[Dataset items]
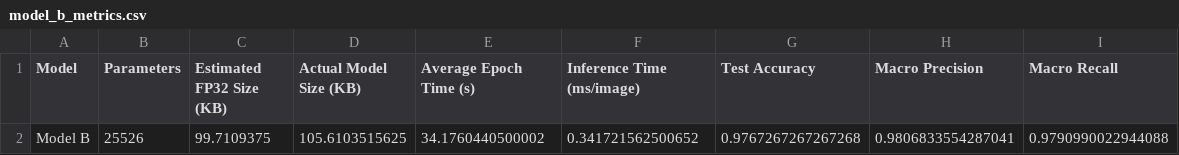
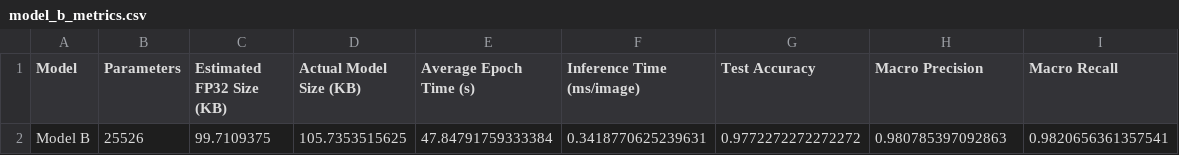
Before and after one commit to jaindusamaranayaka/EN3150-ConvNets-Image-Classifier, a CSV file: results/metrics/model_b_metrics.csv, drawn as a sheet.

Commit message:
Retrain Model B on the shared pipeline and replace old model folders
Model_B/src/ModelB.ipynb now mirrors Model_A/src/ModelA.ipynb (same
splits, Common pipeline, Adam, 30 epochs, batch 32) and was run on the
same GTX 1660 Ti, so the A-vs-B comparison is like for like.

Model B results: 25,526 params, 105.7 KB on disk, 47.8 s/epoch,
0.34 ms/image, 97.72% test accuracy (Model A: 99.30%, 55.2 s/epoch).
Overwrites the model_b_* results and adds model_b_history.json.

Remove the earlier Model A/B notebooks, train_model_a.py and their
exports (still in git history) and rename Model_A_2 to Model_A.
Fix notebook intro text, drop an unused import, and remove an empty
cell from the optimizer benchmark notebook.

```diff
--- a/results/metrics/model_b_metrics.csv
+++ b/results/metrics/model_b_metrics.csv
@@ -1,2 +1,2 @@
 Model,Parameters,Estimated FP32 Size (KB),Actual Model Size (KB),Average Epoch Time (s),Inference Time (ms/image),Test Accuracy,Macro Precision,Macro Recall
-Model B,25526,99.7109375,105.6103515625,34.1760440500002,0.341721562500652,0.9767267267267268,0.9806833554287041,0.9790990022944088
+Model B,25526,99.7109375,105.7353515625,47.84791759333384,0.3418770625239631,0.9772272272272272,0.980785397092863,0.9820656361357541
```
Also changed, not shown: results/metrics/model_b_confusion_matrix.csv, 14 other files.
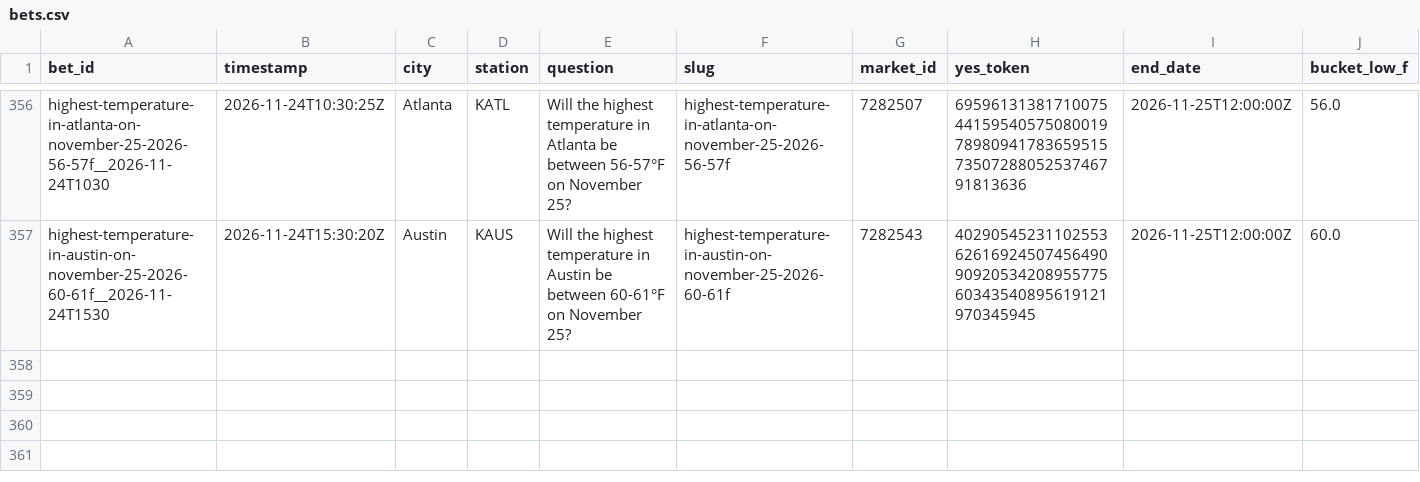
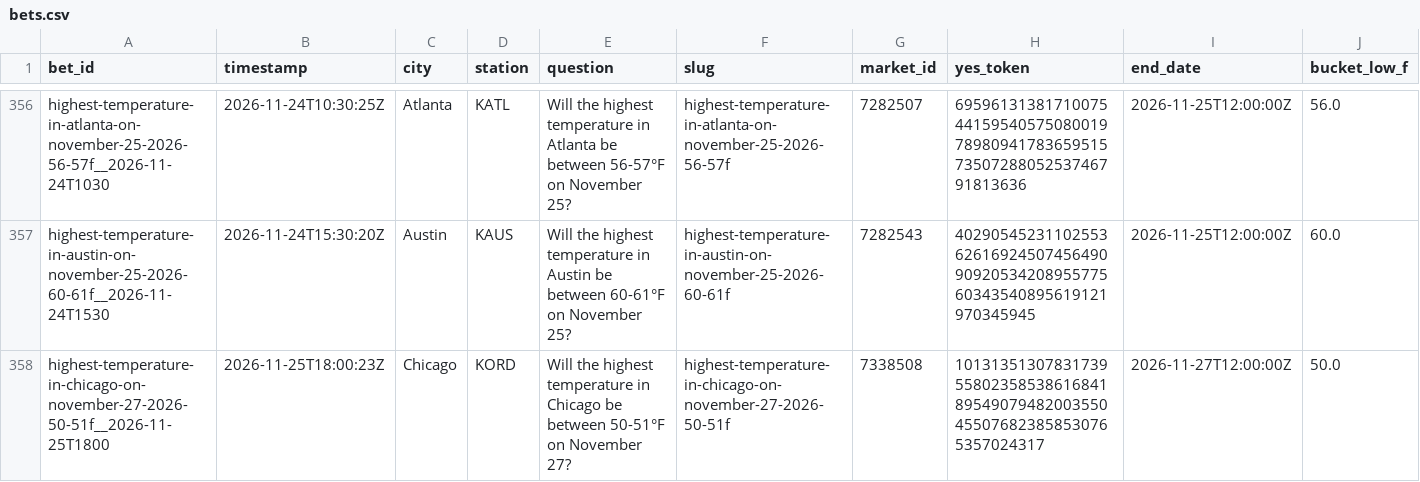
Before and after one commit to user-kv/polymarket-desk, a CSV file: papertrader/data/bets.csv, drawn as a sheet; only a part is shown, gaps mark what is left out; rows hold the shown columns only; the diff names each change by its address in the sheet, - before the commit and + after, or states it on an @@ line.

```diff
--- a/papertrader/data/bets.csv
+++ b/papertrader/data/bets.csv
+row 358: highest-temperature-in-chicago-on-november-27-2026-50-51f__2026-11-25T1800 | 2026-11-25T18:00:23Z | Chicago | KORD | Will the highest temperature in Chicago be between 50-51°F on November 27? | highest-temperature-in-chicago-on-november-27-2026-50-51f | 7338508 | 101313513078317395580235853861684189549079482003550455076823858530765357024317 | 2026-11-27T12:00:00Z | 50.0
```
Also changed, not shown: 3 other files.
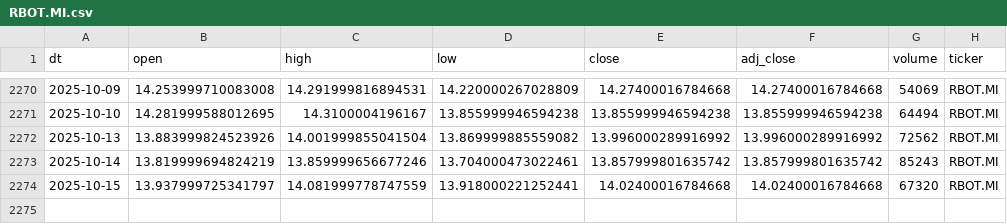
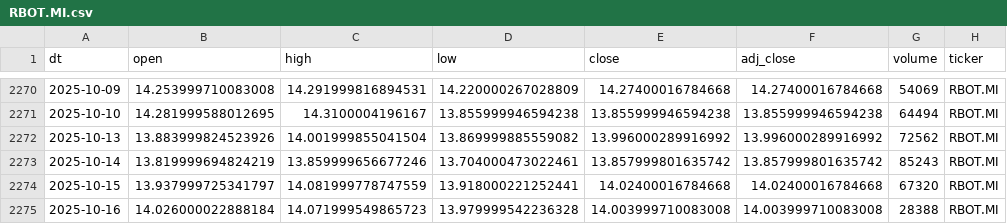
Before and after one commit to antoniosanso/etf-datalake, a CSV file: data/RBOT.MI.csv, drawn as a sheet; only a part is shown, gaps mark what is left out; the diff names each change by its address in the sheet, - before the commit and + after, or states it on an @@ line.

```diff
--- a/data/RBOT.MI.csv
+++ b/data/RBOT.MI.csv
+row 2275: 2025-10-16 | 14.026000022888184 | 14.071999549865723 | 13.979999542236328 | 14.003999710083008 | 14.003999710083008 | 28388 | RBOT.MI
```
Also changed, not shown: data/EDEF.DE.csv, data/SEME.MI.csv, 10 other files.
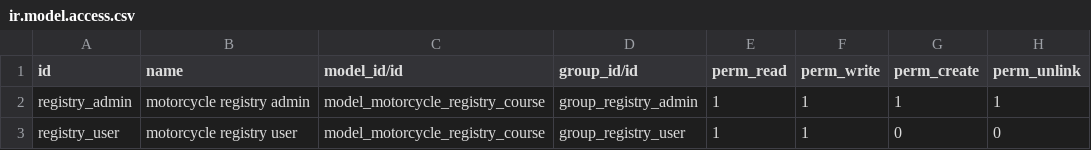
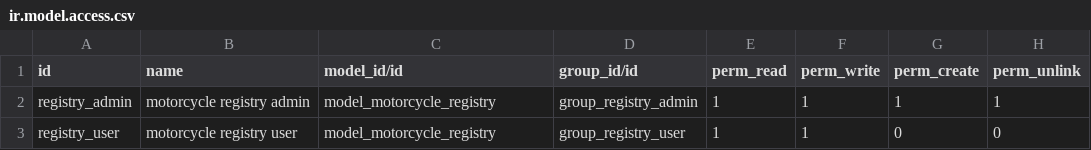
Before and after one commit to leonardoHM-Denken/testdenken, a CSV file: motorcycle_registry/security/ir.model.access.csv, drawn as a sheet.

```diff
--- a/motorcycle_registry/security/ir.model.access.csv
+++ b/motorcycle_registry/security/ir.model.access.csv
@@ -1,3 +1,3 @@
 id,name,model_id/id,group_id/id,perm_read,perm_write,perm_create,perm_unlink
-registry_admin,motorcycle registry admin,model_motorcycle_registry_course,group_registry_admin,1,1,1,1
-registry_user,motorcycle registry user,model_motorcycle_registry_course,group_registry_user,1,1,0,0
+registry_admin,motorcycle registry admin,model_motorcycle_registry,group_registry_admin,1,1,1,1
+registry_user,motorcycle registry user,model_motorcycle_registry,group_registry_user,1,1,0,0
```
Also changed, not shown: 1 other file.
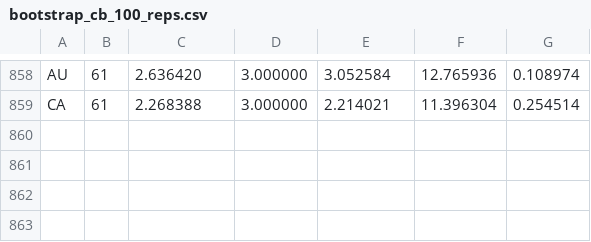
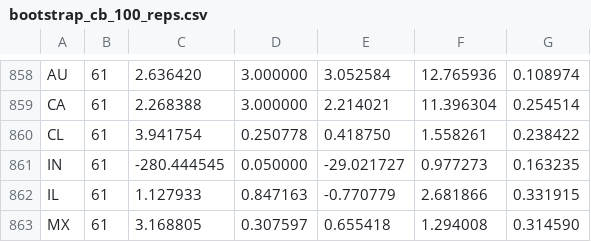
Before and after one commit to vinhqdang/Multiple-Objective-Programming-and-Goal-Programming, a CSV file: results/bootstrap_cb_100_reps.csv, drawn as a sheet; only a part is shown, gaps mark what is left out; the diff names each change by its address in the sheet, - before the commit and + after, or states it on an @@ line.

Commit message:
Update partial central-bank bootstrap replicates

```diff
--- a/results/bootstrap_cb_100_reps.csv
+++ b/results/bootstrap_cb_100_reps.csv
+row 860: CL | 61 | 3.941754 | 0.250778 | 0.418750 | 1.558261 | 0.238422
+row 861: IN | 61 | -280.444545 | 0.050000 | -29.021727 | 0.977273 | 0.163235
+row 862: IL | 61 | 1.127933 | 0.847163 | -0.770779 | 2.681866 | 0.331915
+row 863: MX | 61 | 3.168805 | 0.307597 | 0.655418 | 1.294008 | 0.314590
```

# Task goal:
With the pictures omitted, print the lines above exactly, beginning at the line with "Before and after one commit to antoniosanso/etf-datalake, a" and going on through the line with "Also changed, not shown: 1 other file.".

# Answer box:
Before and after one commit to antoniosanso/etf-datalake, a CSV file: data/RBOT.MI.csv, drawn as a sheet; only a part is shown, gaps mark what is left out; the diff names each change by its address in the sheet, - before the commit and + after, or states it on an @@ line.

```diff
--- a/data/RBOT.MI.csv
+++ b/data/RBOT.MI.csv
+row 2275: 2025-10-16 | 14.026000022888184 | 14.071999549865723 | 13.979999542236328 | 14.003999710083008 | 14.003999710083008 | 28388 | RBOT.MI
```
Also changed, not shown: data/EDEF.DE.csv, data/SEME.MI.csv, 10 other files.
Before and after one commit to leonardoHM-Denken/testdenken, a CSV file: motorcycle_registry/security/ir.model.access.csv, drawn as a sheet.

```diff
--- a/motorcycle_registry/security/ir.model.access.csv
+++ b/motorcycle_registry/security/ir.model.access.csv
@@ -1,3 +1,3 @@
 id,name,model_id/id,group_id/id,perm_read,perm_write,perm_create,perm_unlink
-registry_admin,motorcycle registry admin,model_motorcycle_registry_course,group_registry_admin,1,1,1,1
-registry_user,motorcycle registry user,model_motorcycle_registry_course,group_registry_user,1,1,0,0
+registry_admin,motorcycle registry admin,model_motorcycle_registry,group_registry_admin,1,1,1,1
+registry_user,motorcycle registry user,model_motorcycle_registry,group_registry_user,1,1,0,0
```
Also changed, not shown: 1 other file.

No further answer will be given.